• **What this task involves**: The number of lines holding "physikalisch" is all you should give; count them in the records below.

• **Supplied information**:
┌──
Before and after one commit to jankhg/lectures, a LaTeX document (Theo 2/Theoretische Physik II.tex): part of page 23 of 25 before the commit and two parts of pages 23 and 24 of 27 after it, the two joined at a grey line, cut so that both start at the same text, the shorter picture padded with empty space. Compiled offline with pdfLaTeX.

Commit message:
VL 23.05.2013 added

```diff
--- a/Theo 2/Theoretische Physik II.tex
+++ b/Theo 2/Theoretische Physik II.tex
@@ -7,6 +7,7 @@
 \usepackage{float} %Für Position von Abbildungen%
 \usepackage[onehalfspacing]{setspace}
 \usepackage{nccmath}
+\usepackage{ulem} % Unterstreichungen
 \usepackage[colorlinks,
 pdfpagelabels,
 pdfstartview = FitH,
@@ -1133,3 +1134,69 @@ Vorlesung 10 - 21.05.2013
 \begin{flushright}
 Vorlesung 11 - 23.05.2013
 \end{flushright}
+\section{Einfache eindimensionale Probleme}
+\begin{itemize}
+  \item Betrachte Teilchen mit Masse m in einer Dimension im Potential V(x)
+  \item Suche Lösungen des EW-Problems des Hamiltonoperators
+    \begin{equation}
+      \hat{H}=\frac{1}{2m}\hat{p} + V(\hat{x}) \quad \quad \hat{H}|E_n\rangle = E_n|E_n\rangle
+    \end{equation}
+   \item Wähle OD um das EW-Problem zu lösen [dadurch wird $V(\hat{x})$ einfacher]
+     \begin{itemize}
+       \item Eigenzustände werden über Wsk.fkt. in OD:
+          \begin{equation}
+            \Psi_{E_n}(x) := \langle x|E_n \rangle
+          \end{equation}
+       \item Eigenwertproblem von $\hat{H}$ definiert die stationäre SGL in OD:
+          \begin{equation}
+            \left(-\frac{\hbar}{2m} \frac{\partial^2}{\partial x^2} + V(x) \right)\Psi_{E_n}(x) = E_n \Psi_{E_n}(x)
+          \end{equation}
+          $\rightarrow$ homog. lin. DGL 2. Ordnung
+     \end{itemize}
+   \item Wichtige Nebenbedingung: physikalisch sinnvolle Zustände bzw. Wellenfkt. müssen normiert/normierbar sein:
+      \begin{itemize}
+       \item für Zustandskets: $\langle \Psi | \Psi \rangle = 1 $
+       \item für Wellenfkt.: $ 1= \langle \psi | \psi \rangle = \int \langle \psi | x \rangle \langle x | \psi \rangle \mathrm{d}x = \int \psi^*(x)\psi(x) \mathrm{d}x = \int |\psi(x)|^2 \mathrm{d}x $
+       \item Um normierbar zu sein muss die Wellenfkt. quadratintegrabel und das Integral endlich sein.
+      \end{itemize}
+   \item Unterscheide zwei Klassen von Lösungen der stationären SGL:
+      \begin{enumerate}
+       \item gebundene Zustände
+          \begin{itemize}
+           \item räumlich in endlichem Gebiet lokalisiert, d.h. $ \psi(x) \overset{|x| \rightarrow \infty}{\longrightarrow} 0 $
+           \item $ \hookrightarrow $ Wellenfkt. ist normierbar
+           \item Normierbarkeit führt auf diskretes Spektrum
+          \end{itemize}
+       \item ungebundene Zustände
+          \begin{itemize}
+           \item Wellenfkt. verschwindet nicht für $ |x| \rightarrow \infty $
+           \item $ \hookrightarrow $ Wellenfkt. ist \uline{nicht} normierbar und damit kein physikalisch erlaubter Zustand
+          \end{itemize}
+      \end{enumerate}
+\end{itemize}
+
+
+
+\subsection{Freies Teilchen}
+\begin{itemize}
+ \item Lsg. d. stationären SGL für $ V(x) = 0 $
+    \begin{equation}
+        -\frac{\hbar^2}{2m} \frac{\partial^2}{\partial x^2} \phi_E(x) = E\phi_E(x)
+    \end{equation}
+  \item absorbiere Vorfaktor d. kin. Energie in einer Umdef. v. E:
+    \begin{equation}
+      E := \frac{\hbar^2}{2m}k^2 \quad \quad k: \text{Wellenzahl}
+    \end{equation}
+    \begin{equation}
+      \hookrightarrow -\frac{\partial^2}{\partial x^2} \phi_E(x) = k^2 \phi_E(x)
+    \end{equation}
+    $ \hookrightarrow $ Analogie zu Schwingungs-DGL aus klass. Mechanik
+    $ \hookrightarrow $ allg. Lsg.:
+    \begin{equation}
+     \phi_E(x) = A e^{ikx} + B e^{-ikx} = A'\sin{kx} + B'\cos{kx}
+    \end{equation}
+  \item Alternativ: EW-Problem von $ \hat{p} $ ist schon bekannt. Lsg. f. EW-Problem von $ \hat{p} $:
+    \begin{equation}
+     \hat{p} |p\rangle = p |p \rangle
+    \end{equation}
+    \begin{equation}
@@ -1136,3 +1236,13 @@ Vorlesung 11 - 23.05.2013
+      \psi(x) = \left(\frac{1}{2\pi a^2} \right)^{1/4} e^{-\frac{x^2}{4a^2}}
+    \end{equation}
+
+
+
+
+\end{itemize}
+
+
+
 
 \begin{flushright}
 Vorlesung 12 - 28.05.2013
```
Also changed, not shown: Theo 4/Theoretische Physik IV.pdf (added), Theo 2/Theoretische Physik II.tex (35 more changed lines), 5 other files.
└──
• **Exercise answer**: 2